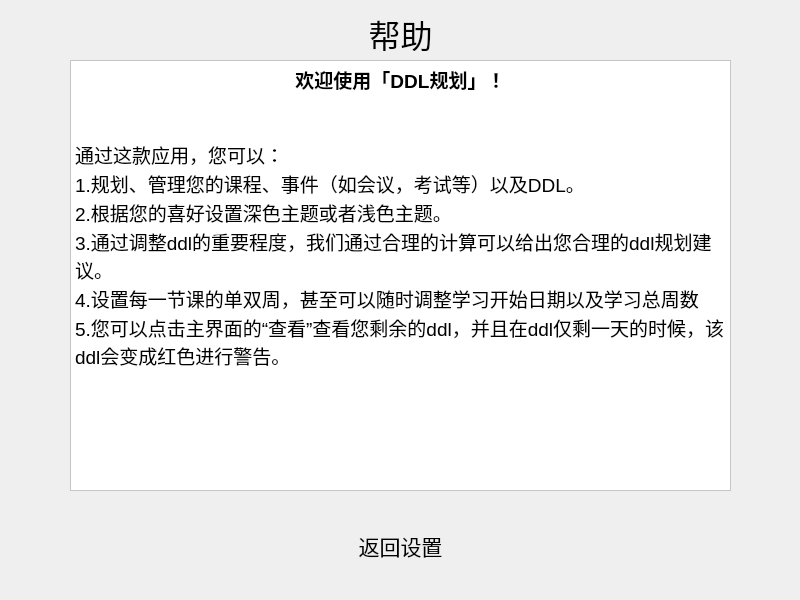
Above: task_manage/helpwidget.ui from ShiningCrevice/Qt_CXSJSXhw before the change. Below: the same form after it.
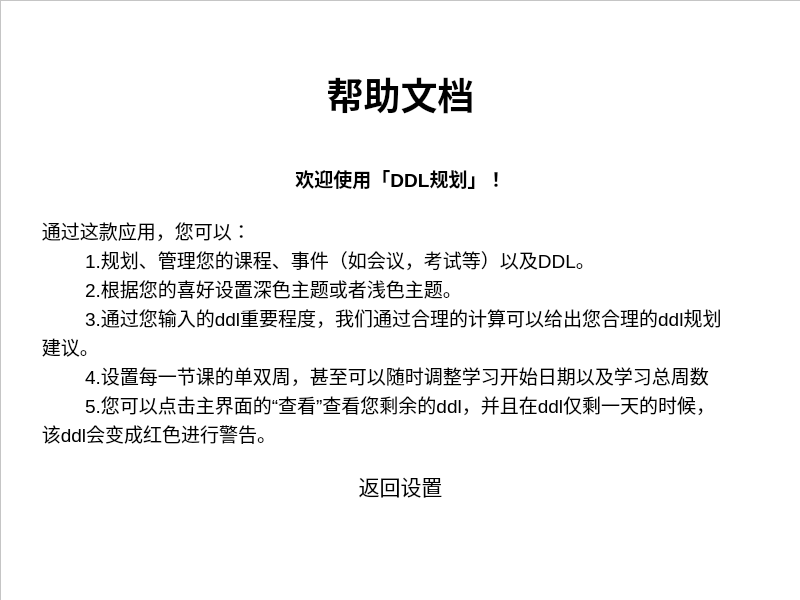
That is the form after the change.

What changed in the file:
```diff
--- a/task_manage/helpwidget.ui
+++ b/task_manage/helpwidget.ui
@@ -16,10 +16,10 @@
   <widget class="QTextBrowser" name="textBrowser">
    <property name="geometry">
     <rect>
-     <x>70</x>
-     <y>60</y>
-     <width>661</width>
-     <height>431</height>
+     <x>0</x>
+     <y>0</y>
+     <width>801</width>
+     <height>601</height>
     </rect>
    </property>
    <property name="styleSheet">
@@ -34,40 +34,29 @@
 hr { height: 1px; border-width: 0; }
 li.unchecked::marker { content: &quot;\2610&quot;; }
 li.checked::marker { content: &quot;\2612&quot;; }
-&lt;/style&gt;&lt;/head&gt;&lt;body style=&quot; font-family:'Microsoft YaHei UI'; font-size:12pt; font-weight:400; font-style:normal;&quot;&gt;
-&lt;p align=&quot;center&quot; style=&quot; margin-top:0px; margin-bottom:0px; margin-left:0px; margin-right:0px; -qt-block-indent:0; text-indent:0px;&quot;&gt;&lt;span style=&quot; font-size:14pt; font-weight:700;&quot;&gt;欢迎使用「DDL规划」！&lt;/span&gt;&lt;/p&gt;
-&lt;p style=&quot;-qt-paragraph-type:empty; margin-top:0px; margin-bottom:0px; margin-left:0px; margin-right:0px; -qt-block-indent:0; text-indent:0px; font-size:14pt; font-weight:700;&quot;&gt;&lt;br /&gt;&lt;/p&gt;
-&lt;p style=&quot;-qt-paragraph-type:empty; margin-top:0px; margin-bottom:0px; margin-left:0px; margin-right:0px; -qt-block-indent:0; text-indent:0px; font-size:14pt;&quot;&gt;&lt;br /&gt;&lt;/p&gt;
-&lt;p style=&quot; margin-top:0px; margin-bottom:0px; margin-left:0px; margin-right:0px; -qt-block-indent:0; text-indent:0px;&quot;&gt;&lt;span style=&quot; font-size:14pt;&quot;&gt;通过这款应用，您可以：&lt;/span&gt;&lt;/p&gt;
-&lt;p style=&quot; margin-top:0px; margin-bottom:0px; margin-left:0px; margin-right:0px; -qt-block-indent:0; text-indent:0px;&quot;&gt;&lt;span style=&quot; font-size:14pt;&quot;&gt;1.规划、管理您的课程、事件（如会议，考试等）以及DDL。&lt;/span&gt;&lt;/p&gt;
-&lt;p style=&quot; margin-top:0px; margin-bottom:0px; margin-left:0px; margin-right:0px; -qt-block-indent:0; text-indent:0px;&quot;&gt;&lt;span style=&quot; font-size:14pt;&quot;&gt;2.根据您的喜好设置深色主题或者浅色主题。&lt;/span&gt;&lt;/p&gt;
-&lt;p style=&quot; margin-top:0px; margin-bottom:0px; margin-left:0px; margin-right:0px; -qt-block-indent:0; text-indent:0px;&quot;&gt;&lt;span style=&quot; font-size:14pt;&quot;&gt;3.通过调整ddl的重要程度，我们通过合理的计算可以给出您合理的ddl规划建议。&lt;/span&gt;&lt;/p&gt;
-&lt;p style=&quot; margin-top:0px; margin-bottom:0px; margin-left:0px; margin-right:0px; -qt-block-indent:0; text-indent:0px;&quot;&gt;&lt;span style=&quot; font-size:14pt;&quot;&gt;4.设置每一节课的单双周，甚至可以随时调整学习开始日期以及学习总周数&lt;/span&gt;&lt;/p&gt;
-&lt;p style=&quot; margin-top:0px; margin-bottom:0px; margin-left:0px; margin-right:0px; -qt-block-indent:0; text-indent:0px;&quot;&gt;&lt;span style=&quot; font-size:14pt;&quot;&gt;5.您可以点击主界面的“查看”查看您剩余的ddl，并且在ddl仅剩一天的时候，该ddl会变成红色进行警告。&lt;/span&gt;&lt;/p&gt;&lt;/body&gt;&lt;/html&gt;</string>
-   </property>
-  </widget>
-  <widget class="QLabel" name="label">
-   <property name="geometry">
-    <rect>
-     <x>360</x>
-     <y>10</y>
-     <width>81</width>
-     <height>41</height>
-    </rect>
-   </property>
-   <property name="styleSheet">
-    <string notr="true">font: 20pt &quot;华文中宋&quot;;
-color: rgb(0, 0, 0);</string>
-   </property>
-   <property name="text">
-    <string>&lt;html&gt;&lt;head/&gt;&lt;body&gt;&lt;p align=&quot;center&quot;&gt;&lt;span style=&quot; font-size:24pt;&quot;&gt;帮助&lt;/span&gt;&lt;/p&gt;&lt;/body&gt;&lt;/html&gt;</string>
+&lt;/style&gt;&lt;/head&gt;&lt;body style=&quot; font-family:'华文中宋'; font-size:9pt; font-weight:400; font-style:normal;&quot;&gt;
+&lt;p align=&quot;center&quot; style=&quot;-qt-paragraph-type:empty; margin-top:0px; margin-bottom:0px; margin-left:0px; margin-right:0px; -qt-block-indent:0; text-indent:0px; font-family:'Microsoft YaHei UI'; font-size:12pt;&quot;&gt;&lt;br /&gt;&lt;/p&gt;
+&lt;p align=&quot;center&quot; style=&quot;-qt-paragraph-type:empty; margin-top:0px; margin-bottom:0px; margin-left:0px; margin-right:0px; -qt-block-indent:0; text-indent:0px; font-family:'Microsoft YaHei UI'; font-size:28pt; font-weight:700;&quot;&gt;&lt;br /&gt;&lt;/p&gt;
+&lt;p align=&quot;center&quot; style=&quot; margin-top:0px; margin-bottom:0px; margin-left:0px; margin-right:0px; -qt-block-indent:0; text-indent:0px;&quot;&gt;&lt;span style=&quot; font-family:'Microsoft YaHei UI'; font-size:28pt; font-weight:700;&quot;&gt;帮助文档&lt;/span&gt;&lt;/p&gt;
+&lt;p align=&quot;center&quot; style=&quot;-qt-paragraph-type:empty; margin-top:0px; margin-bottom:0px; margin-left:0px; margin-right:0px; -qt-block-indent:0; text-indent:0px; font-family:'Microsoft YaHei UI'; font-size:14pt; font-weight:700;&quot;&gt;&lt;br /&gt;&lt;/p&gt;
+&lt;p align=&quot;center&quot; style=&quot;-qt-paragraph-type:empty; margin-top:0px; margin-bottom:0px; margin-left:0px; margin-right:0px; -qt-block-indent:0; text-indent:0px; font-family:'Microsoft YaHei UI'; font-size:12pt;&quot;&gt;&lt;br /&gt;&lt;/p&gt;
+&lt;p align=&quot;center&quot; style=&quot; margin-top:0px; margin-bottom:0px; margin-left:0px; margin-right:0px; -qt-block-indent:0; text-indent:0px;&quot;&gt;&lt;span style=&quot; font-family:'Microsoft YaHei UI'; font-size:14pt; font-weight:700;&quot;&gt;欢迎使用「DDL规划」！&lt;/span&gt;&lt;/p&gt;
+&lt;p style=&quot;-qt-paragraph-type:empty; margin-top:0px; margin-bottom:0px; margin-left:0px; margin-right:0px; -qt-block-indent:0; text-indent:0px; font-family:'Microsoft YaHei UI'; font-size:14pt;&quot;&gt;&lt;br /&gt;&lt;/p&gt;
+&lt;p style=&quot; margin-top:0px; margin-bottom:0px; margin-left:0px; margin-right:0px; -qt-block-indent:0; text-indent:0px;&quot;&gt;&lt;span style=&quot; font-family:'Microsoft YaHei UI'; font-size:14pt;&quot;&gt;       通过这款应用，您可以：&lt;/span&gt;&lt;/p&gt;
+&lt;p style=&quot; margin-top:0px; margin-bottom:0px; margin-left:0px; margin-right:0px; -qt-block-indent:0; text-indent:0px;&quot;&gt;&lt;span style=&quot; font-family:'Microsoft YaHei UI'; font-size:14pt;&quot;&gt;	1.规划、管理您的课程、事件（如会议，考试等）以及DDL。&lt;/span&gt;&lt;/p&gt;
+&lt;p style=&quot; margin-top:0px; margin-bottom:0px; margin-left:0px; margin-right:0px; -qt-block-indent:0; text-indent:0px;&quot;&gt;&lt;span style=&quot; font-family:'Microsoft YaHei UI'; font-size:14pt;&quot;&gt;	2.根据您的喜好设置深色主题或者浅色主题。&lt;/span&gt;&lt;/p&gt;
+&lt;p style=&quot; margin-top:0px; margin-bottom:0px; margin-left:0px; margin-right:0px; -qt-block-indent:0; text-indent:0px;&quot;&gt;&lt;span style=&quot; font-family:'Microsoft YaHei UI'; font-size:14pt;&quot;&gt;	3.通过您输入的ddl重要程度，我们通过合理的计算可以给出您合理的ddl规划&lt;/span&gt;&lt;/p&gt;
+&lt;p style=&quot; margin-top:0px; margin-bottom:0px; margin-left:0px; margin-right:0px; -qt-block-indent:0; text-indent:0px;&quot;&gt;&lt;span style=&quot; font-family:'Microsoft YaHei UI'; font-size:14pt;&quot;&gt;       建议。&lt;/span&gt;&lt;/p&gt;
+&lt;p style=&quot; margin-top:0px; margin-bottom:0px; margin-left:0px; margin-right:0px; -qt-block-indent:0; text-indent:0px;&quot;&gt;&lt;span style=&quot; font-family:'Microsoft YaHei UI'; font-size:14pt;&quot;&gt;	4.设置每一节课的单双周，甚至可以随时调整学习开始日期以及学习总周数&lt;/span&gt;&lt;/p&gt;
+&lt;p style=&quot; margin-top:0px; margin-bottom:0px; margin-left:0px; margin-right:0px; -qt-block-indent:0; text-indent:0px;&quot;&gt;&lt;span style=&quot; font-family:'Microsoft YaHei UI'; font-size:14pt;&quot;&gt;	5.您可以点击主界面的“查看”查看您剩余的ddl，并且在ddl仅剩一天的时候，&lt;/span&gt;&lt;/p&gt;
+&lt;p style=&quot; margin-top:0px; margin-bottom:0px; margin-left:0px; margin-right:0px; -qt-block-indent:0; text-indent:0px;&quot;&gt;&lt;span style=&quot; font-family:'Microsoft YaHei UI'; font-size:14pt;&quot;&gt;       该ddl会变成红色进行警告。&lt;/span&gt;&lt;/p&gt;&lt;/body&gt;&lt;/html&gt;</string>
    </property>
   </widget>
   <widget class="QPushButton" name="pushButton">
    <property name="geometry">
     <rect>
      <x>330</x>
-     <y>520</y>
+     <y>460</y>
      <width>141</width>
      <height>51</height>
     </rect>
```
Left out of the diff: 3 changed lines with no effect on the pictures.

========================================

Read the entries and show each line that mentions "width".

The completed task =>
-     <width>661</width>
+     <width>801</width>
 hr { height: 1px; border-width: 0; }
-     <width>81</width>
      <width>141</width>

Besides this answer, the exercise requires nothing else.